Requirement :: Pull every line containing "form" from the listing below.

Material for the task ::
◇ ◇ ◇
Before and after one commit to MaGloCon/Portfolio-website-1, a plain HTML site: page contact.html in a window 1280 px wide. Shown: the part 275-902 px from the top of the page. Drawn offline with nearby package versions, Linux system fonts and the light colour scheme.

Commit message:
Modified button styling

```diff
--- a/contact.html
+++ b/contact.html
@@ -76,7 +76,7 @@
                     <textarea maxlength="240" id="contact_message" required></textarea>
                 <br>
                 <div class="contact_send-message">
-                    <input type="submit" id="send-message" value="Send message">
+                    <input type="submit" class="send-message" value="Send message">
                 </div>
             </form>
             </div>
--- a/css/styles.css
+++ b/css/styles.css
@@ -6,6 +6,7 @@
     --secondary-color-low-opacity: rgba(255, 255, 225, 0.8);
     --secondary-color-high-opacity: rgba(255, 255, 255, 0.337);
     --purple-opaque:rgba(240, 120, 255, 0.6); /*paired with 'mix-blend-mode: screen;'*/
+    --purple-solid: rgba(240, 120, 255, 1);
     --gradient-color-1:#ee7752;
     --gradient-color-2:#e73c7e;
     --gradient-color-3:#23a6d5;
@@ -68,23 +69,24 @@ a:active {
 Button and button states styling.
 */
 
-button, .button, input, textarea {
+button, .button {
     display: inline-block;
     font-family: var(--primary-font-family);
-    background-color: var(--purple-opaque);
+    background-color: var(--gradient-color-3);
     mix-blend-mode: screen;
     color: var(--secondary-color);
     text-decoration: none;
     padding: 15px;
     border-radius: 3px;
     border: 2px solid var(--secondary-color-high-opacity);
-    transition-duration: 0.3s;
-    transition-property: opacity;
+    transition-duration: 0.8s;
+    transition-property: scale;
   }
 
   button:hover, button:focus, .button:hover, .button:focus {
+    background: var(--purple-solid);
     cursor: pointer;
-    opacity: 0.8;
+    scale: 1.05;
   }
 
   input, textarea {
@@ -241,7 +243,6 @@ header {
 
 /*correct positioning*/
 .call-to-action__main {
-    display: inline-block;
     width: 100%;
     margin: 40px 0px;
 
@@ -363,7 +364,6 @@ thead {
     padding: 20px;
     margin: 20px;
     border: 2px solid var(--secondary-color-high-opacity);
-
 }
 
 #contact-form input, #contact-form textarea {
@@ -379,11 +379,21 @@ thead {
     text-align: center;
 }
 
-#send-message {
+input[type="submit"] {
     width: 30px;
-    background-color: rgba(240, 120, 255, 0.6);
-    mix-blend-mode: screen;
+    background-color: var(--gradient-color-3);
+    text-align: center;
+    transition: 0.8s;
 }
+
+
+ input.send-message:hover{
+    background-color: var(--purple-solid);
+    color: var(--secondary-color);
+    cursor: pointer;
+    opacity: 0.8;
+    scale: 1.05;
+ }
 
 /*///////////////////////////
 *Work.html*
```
◇ ◇ ◇
Output of the exercise ::
             </form>
 #contact-form input, #contact-form textarea {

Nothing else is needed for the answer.